After this weeks ‘Marxists aren’t fond of Capitalism‘ shocker, I’ve been keeping my ear to the ground for the latest news coming out of funerals, party conferences and the opening of envelopes, to find out what the future holds for the UK social economy.
The Conservatives concluded their party conference this week, wrapping up the season with 20 months left until the general election. Despite no talk of the social economy during any of the keynote speeches, the movement was well represented thanks to a variety of fringe events. What became clear over the three main conferences is that, despite differences in their politics, politicians of all persuasions support the idea of social enterprise and entrepreneurship in principle. Unfortunately though they do not yet see it as being a significant enough area to justify substantial policy interest. Read my full round-up here.
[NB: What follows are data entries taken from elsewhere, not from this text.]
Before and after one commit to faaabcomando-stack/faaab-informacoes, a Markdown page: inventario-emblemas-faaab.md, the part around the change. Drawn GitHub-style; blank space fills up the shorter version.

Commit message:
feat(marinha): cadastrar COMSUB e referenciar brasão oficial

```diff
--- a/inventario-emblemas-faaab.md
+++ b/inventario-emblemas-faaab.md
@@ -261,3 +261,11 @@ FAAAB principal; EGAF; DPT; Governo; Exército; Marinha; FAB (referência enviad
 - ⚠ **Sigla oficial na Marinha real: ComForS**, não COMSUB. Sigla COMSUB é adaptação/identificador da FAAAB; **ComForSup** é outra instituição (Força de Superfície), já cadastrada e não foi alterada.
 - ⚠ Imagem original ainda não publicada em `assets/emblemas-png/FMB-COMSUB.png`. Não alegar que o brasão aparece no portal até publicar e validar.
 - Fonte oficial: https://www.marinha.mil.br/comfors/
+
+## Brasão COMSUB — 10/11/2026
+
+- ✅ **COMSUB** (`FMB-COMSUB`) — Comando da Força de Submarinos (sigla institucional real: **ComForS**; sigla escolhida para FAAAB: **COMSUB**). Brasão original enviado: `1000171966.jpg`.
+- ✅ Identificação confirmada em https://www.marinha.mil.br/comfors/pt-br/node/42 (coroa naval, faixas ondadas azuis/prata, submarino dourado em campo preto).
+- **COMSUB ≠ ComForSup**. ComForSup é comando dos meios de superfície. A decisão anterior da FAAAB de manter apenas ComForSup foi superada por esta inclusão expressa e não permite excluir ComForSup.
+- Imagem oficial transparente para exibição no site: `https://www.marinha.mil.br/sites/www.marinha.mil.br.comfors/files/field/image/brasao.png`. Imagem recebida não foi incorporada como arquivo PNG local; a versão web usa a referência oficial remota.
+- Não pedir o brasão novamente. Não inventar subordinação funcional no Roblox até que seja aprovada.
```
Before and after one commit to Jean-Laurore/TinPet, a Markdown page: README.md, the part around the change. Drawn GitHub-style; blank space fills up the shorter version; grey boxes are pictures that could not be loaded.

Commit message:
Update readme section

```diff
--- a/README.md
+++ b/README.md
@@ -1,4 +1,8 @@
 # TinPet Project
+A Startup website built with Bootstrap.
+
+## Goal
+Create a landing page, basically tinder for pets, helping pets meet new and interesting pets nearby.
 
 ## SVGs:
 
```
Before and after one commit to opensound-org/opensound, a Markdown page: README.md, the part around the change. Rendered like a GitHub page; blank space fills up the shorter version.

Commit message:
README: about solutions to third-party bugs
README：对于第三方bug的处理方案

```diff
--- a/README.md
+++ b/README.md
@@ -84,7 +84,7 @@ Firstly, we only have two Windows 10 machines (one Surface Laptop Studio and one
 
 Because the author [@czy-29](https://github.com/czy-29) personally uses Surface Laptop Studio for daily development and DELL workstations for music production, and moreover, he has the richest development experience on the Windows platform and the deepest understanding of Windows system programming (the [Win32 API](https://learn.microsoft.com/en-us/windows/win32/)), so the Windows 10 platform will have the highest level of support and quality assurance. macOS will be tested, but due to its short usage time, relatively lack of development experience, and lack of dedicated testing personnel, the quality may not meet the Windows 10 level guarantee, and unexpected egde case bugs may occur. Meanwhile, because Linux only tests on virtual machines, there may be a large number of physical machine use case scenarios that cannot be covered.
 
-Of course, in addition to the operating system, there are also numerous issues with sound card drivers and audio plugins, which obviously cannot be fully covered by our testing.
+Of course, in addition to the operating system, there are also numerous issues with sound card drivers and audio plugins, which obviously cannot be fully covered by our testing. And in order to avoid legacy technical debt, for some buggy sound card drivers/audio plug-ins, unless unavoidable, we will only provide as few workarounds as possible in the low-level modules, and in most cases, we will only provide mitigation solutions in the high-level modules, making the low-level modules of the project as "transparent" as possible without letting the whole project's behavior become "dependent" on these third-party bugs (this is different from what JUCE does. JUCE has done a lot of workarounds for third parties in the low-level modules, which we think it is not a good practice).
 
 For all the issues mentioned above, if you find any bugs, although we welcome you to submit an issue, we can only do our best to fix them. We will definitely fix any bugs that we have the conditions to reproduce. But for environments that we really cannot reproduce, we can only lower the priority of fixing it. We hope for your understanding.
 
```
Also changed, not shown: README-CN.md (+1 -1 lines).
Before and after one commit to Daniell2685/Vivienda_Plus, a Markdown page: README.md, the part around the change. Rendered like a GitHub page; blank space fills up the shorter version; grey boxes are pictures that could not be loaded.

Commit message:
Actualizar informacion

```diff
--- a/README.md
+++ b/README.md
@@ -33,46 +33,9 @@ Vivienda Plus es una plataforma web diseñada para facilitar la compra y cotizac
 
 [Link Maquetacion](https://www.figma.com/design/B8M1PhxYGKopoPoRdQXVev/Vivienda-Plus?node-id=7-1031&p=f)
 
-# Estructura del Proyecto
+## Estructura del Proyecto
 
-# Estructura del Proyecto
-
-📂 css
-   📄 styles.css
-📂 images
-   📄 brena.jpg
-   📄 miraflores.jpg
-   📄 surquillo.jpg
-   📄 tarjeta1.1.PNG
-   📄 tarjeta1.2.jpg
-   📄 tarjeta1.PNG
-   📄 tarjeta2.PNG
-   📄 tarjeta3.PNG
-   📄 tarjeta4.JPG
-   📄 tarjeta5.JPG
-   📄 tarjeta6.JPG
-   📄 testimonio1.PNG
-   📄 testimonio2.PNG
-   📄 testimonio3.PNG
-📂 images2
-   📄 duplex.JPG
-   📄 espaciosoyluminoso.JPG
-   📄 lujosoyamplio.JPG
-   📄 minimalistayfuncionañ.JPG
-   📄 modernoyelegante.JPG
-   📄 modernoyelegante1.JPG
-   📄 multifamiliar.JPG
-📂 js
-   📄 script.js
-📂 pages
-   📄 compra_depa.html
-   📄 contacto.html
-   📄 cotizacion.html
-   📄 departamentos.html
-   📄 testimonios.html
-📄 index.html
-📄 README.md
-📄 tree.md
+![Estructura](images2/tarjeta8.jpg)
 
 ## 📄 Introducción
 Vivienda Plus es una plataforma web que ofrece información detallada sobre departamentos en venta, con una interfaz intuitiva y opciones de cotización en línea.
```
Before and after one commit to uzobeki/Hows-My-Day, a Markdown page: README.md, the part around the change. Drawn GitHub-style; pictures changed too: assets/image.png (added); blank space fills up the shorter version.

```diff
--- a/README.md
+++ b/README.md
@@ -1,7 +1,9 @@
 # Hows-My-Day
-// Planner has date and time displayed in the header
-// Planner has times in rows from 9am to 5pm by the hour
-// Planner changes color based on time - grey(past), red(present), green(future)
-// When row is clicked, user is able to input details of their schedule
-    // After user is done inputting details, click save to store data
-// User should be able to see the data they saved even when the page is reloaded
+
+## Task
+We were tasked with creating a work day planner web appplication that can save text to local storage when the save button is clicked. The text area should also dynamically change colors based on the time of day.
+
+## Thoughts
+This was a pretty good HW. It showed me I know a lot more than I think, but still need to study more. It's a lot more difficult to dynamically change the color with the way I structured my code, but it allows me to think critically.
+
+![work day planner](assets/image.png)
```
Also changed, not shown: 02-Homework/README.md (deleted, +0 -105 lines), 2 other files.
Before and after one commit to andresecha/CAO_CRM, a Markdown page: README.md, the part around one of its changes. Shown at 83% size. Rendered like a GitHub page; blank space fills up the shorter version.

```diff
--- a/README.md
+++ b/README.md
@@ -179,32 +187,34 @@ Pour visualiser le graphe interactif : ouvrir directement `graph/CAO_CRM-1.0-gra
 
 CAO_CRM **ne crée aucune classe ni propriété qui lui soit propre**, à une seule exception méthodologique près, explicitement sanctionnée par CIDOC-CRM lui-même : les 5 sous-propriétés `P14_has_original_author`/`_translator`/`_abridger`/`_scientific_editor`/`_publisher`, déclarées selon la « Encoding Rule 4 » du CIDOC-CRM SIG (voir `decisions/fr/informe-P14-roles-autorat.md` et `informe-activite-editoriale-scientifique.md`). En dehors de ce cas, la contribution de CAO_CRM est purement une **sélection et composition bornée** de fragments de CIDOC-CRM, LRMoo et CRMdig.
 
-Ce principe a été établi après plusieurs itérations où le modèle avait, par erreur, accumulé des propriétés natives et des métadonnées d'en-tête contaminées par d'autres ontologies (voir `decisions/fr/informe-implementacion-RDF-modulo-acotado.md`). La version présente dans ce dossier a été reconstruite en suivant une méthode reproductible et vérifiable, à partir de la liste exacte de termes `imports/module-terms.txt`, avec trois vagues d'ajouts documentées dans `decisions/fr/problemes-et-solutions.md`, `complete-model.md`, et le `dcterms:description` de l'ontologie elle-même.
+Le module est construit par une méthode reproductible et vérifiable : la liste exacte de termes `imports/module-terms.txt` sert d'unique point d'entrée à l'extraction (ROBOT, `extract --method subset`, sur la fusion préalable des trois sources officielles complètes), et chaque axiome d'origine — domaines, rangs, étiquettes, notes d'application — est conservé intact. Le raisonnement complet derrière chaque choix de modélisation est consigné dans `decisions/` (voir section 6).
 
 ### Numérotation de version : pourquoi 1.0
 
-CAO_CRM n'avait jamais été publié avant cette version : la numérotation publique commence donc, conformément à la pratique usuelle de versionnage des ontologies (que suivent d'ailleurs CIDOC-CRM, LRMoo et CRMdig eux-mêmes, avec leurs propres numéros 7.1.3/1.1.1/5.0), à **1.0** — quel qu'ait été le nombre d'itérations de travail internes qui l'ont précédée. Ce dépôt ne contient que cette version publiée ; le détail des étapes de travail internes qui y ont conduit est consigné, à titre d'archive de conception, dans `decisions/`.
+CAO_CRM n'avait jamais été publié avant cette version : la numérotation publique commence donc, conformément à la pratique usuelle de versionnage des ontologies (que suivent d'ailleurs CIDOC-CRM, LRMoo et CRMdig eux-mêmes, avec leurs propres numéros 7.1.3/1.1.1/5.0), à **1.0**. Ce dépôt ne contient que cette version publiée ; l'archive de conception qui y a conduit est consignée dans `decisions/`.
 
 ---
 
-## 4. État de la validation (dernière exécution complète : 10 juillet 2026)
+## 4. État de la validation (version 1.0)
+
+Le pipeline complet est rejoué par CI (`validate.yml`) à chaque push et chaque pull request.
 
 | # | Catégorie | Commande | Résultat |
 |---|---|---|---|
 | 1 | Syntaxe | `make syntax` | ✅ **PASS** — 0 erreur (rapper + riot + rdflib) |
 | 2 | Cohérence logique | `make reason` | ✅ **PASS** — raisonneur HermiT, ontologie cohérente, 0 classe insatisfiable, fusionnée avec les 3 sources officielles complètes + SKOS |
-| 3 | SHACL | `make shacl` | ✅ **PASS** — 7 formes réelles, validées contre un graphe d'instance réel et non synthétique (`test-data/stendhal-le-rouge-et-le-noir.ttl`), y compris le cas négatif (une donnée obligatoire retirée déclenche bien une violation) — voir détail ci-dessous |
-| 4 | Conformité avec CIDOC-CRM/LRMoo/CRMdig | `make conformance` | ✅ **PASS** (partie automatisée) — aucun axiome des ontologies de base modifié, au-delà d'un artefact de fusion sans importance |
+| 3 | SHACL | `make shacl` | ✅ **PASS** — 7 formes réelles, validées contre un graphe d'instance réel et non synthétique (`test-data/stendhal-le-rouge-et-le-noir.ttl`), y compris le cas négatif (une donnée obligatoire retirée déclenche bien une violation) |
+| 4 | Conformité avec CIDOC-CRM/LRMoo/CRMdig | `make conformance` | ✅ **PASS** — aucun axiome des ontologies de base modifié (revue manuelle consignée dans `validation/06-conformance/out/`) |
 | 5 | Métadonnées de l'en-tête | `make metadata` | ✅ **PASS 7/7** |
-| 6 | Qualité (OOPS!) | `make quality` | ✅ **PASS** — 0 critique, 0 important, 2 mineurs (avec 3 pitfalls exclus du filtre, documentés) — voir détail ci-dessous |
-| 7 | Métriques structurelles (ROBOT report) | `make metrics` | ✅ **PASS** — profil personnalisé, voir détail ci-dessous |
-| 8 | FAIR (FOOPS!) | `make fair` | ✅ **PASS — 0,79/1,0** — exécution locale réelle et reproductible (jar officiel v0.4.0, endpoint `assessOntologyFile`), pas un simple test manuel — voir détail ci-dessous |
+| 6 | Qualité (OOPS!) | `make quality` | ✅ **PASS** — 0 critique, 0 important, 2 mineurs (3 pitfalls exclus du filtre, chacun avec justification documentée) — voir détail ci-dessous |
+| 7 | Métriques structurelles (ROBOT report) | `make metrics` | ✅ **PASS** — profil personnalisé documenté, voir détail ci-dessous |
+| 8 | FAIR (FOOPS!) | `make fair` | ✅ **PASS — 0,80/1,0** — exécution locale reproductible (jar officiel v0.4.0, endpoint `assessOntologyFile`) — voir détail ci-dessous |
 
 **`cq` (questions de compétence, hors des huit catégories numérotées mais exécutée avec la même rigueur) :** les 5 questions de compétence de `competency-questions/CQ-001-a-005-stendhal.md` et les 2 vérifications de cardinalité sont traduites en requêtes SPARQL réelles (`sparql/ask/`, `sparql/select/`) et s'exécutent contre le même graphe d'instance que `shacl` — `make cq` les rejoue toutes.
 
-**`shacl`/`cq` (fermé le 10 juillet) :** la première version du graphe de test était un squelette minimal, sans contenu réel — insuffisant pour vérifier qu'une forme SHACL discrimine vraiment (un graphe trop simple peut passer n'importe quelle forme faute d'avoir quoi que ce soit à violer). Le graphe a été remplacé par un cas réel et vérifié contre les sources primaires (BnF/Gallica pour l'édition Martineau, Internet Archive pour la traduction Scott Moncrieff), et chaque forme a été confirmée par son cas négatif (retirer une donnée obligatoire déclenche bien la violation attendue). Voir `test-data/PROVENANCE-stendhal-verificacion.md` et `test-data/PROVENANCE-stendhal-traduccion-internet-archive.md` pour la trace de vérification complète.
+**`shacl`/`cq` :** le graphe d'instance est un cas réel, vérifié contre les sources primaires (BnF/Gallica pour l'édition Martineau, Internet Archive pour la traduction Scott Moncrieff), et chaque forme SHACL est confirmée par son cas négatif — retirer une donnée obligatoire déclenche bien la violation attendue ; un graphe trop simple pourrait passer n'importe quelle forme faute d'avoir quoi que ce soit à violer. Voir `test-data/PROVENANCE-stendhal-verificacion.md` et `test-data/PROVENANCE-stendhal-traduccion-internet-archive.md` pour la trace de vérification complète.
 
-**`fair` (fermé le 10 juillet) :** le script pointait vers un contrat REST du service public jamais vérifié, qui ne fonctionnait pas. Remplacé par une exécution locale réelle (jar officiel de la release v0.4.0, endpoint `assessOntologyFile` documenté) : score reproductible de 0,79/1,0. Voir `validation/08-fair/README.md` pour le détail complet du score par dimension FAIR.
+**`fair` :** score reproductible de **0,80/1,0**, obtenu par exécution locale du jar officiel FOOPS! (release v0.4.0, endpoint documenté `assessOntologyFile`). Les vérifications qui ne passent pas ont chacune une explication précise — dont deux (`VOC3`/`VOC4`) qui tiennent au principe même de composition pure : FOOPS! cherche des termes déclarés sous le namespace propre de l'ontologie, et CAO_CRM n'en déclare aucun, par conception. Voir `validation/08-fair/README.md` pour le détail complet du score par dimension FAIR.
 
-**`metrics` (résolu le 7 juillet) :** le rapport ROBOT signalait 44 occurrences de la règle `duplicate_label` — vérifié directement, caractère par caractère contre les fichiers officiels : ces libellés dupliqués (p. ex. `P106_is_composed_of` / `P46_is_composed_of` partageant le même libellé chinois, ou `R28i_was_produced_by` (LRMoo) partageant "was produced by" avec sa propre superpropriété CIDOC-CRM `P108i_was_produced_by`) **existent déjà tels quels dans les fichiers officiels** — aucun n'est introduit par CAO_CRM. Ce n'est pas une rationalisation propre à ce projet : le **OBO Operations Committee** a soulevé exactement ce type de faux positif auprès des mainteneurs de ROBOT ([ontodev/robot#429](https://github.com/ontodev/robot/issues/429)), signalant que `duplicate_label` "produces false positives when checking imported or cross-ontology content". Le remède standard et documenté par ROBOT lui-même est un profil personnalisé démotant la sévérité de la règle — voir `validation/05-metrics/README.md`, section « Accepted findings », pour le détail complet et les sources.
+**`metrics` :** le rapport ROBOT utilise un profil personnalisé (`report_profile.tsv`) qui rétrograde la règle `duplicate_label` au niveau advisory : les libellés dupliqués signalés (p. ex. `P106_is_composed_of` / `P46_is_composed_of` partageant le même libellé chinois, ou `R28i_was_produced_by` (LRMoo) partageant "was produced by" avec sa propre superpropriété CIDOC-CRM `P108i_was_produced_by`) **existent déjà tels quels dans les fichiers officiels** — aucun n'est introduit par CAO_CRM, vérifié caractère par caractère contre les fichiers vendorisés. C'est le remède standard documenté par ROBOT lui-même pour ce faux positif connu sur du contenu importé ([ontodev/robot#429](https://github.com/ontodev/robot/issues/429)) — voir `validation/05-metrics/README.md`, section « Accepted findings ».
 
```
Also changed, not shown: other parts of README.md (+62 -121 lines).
The Social Economy Alliance (SEA) has been busy responding to several key policy developments recently, and this week published two letters – firstly about the need to get beyond the ‘pro-business/anti-business’ dichotomy currently being touted about, and secondly in response to news that the Financial Conduct Authority has planned tighter regulations for payday lenders. SEA responded on Thursday with a short letter arguing that this doesn’t go far enough, and highlighting the potential of credit unions (among others) in this area.
Away from the hype machine that is politics to the hype machine that is social investment. However this time there is a reason to be excited (at least if you’re a geek like me). Big Society Capital have produced a stupendous compendium offering an impressive overview of the whole UK social investment market. The report represents an attempt to think “more systematically about the four areas that make up the market: products and intermediation; social sector demand; social investor supply; and the broader enabling environment”. It shows that there is much to be optimistic about (with the market having grown 21%), though challenges remain in terms a mismatch between supply of financial products and demand. Read a summary here.
Finally, Bristol and Plymouth have pipped London to be named the UK’s first social enterprise cities. From a regional development perspective, it is hoped that this will give the areas a shot in the arm, though there are some sceptics who worry about the lack of funding associated with it and whether it duplicates work being done by Local Enterprise Partnerships.